In computer simulations of possible universes, researchers have discovered that a neural network can infer the amount of matter in a whole universe by studying just one of its galaxies.

For years, intermediate measurements made it hard to quantify the complexity of quantum algorithms. New work establishes that those measurements aren’t necessary after all.

Paul Nelson has solved the subconvexity problem, bringing mathematicians one step closer to understanding the Riemann hypothesis and the distribution of prime numbers.

Physicists have been busy exploring how our universe might emerge like a hologram out of a two-dimensional sheet. New clues have come from the symmetries found on an infinitely distant “celestial sphere.”

Studies that map the adaptive value of viral mutations hint at how the COVID-19 pandemic might progress next.

A surprising new solution to Leonhard Euler’s famous “36 officers puzzle” offers a novel way of encoding quantum information.

By carefully constructing a multidimensional and well-connected graph, a team of researchers has finally created a long-sought locally testable code that can immediately betray whether it’s been corrupted.

The solution to our puzzle about Euler’s number explains why e pops up in situations that involve optimality.

In our mind’s eye, the universe seems to go on forever. But using geometry we can explore a variety of three-dimensional shapes that offer alternatives to “ordinary” infinite space.

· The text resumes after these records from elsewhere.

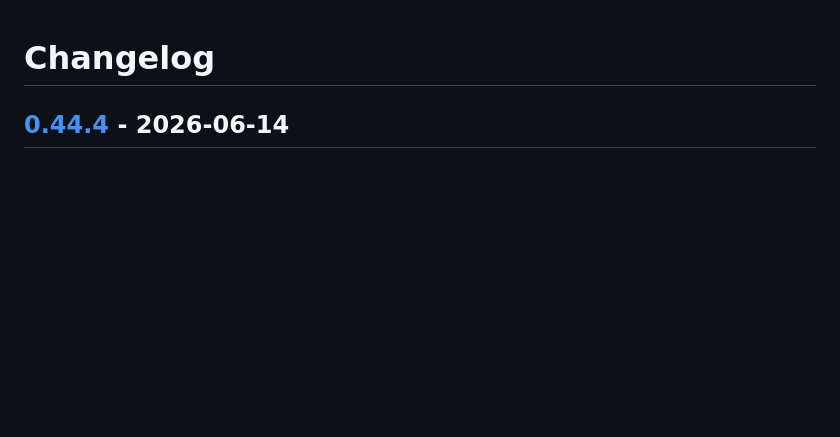
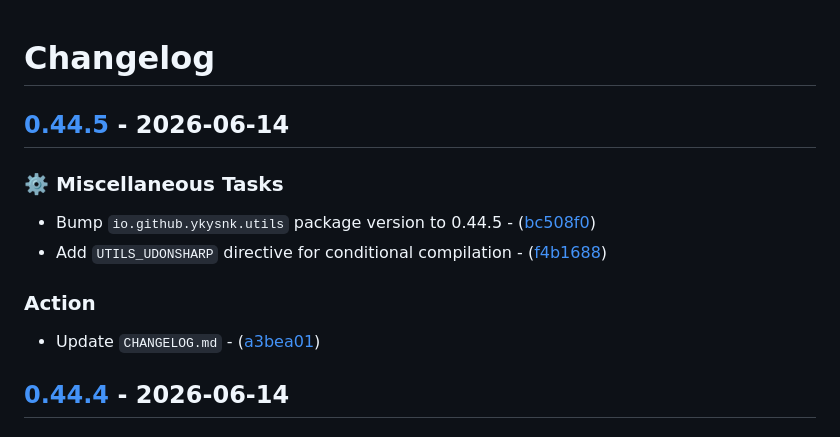
Before and after one commit to T2PeNBiX99wcoxKv3A4g/VPM.Utils, a Markdown page: CHANGELOG.md, the part around the change. GitHub-like rendering; blank space fills up the shorter version.

Commit message:
Action: Update `CHANGELOG.md`

```diff
--- a/CHANGELOG.md
+++ b/CHANGELOG.md
@@ -1,4 +1,16 @@
 # Changelog
+
+## [0.44.5](https://github.com/T2PeNBiX99wcoxKv3A4g/VPM.Utils/compare/0.44.4..0.44.5) - 2026-06-14
+
+### ⚙️ Miscellaneous Tasks
+
+- Bump `io.github.ykysnk.utils` package version to 0.44.5 - ([bc508f0](https://github.com/T2PeNBiX99wcoxKv3A4g/VPM.Utils/commit/bc508f03ee31887bdb8126f21500ae8f28351565))
+- Add `UTILS_UDONSHARP` directive for conditional compilation - ([f4b1688](https://github.com/T2PeNBiX99wcoxKv3A4g/VPM.Utils/commit/f4b16886dbb4d01eb14ea0a958d776fd5b331240))
+
+### Action
+
+- Update `CHANGELOG.md` - ([a3bea01](https://github.com/T2PeNBiX99wcoxKv3A4g/VPM.Utils/commit/a3bea01808eca77517f31af90444284eb8d5a30f))
+
 
 ## [0.44.4](https://github.com/T2PeNBiX99wcoxKv3A4g/VPM.Utils/compare/0.44.3..0.44.4) - 2026-06-14
 
```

*Quanta Magazine* is committed to in-depth, accurate journalism that serves the public interest. Each article braids the complexities of science with the malleable art of storytelling and is meticulously reported, edited and fact-checked. Launched and funded by the Simons Foundation, *Quanta* is editorially independent — our articles do not reflect or represent the views of the foundation.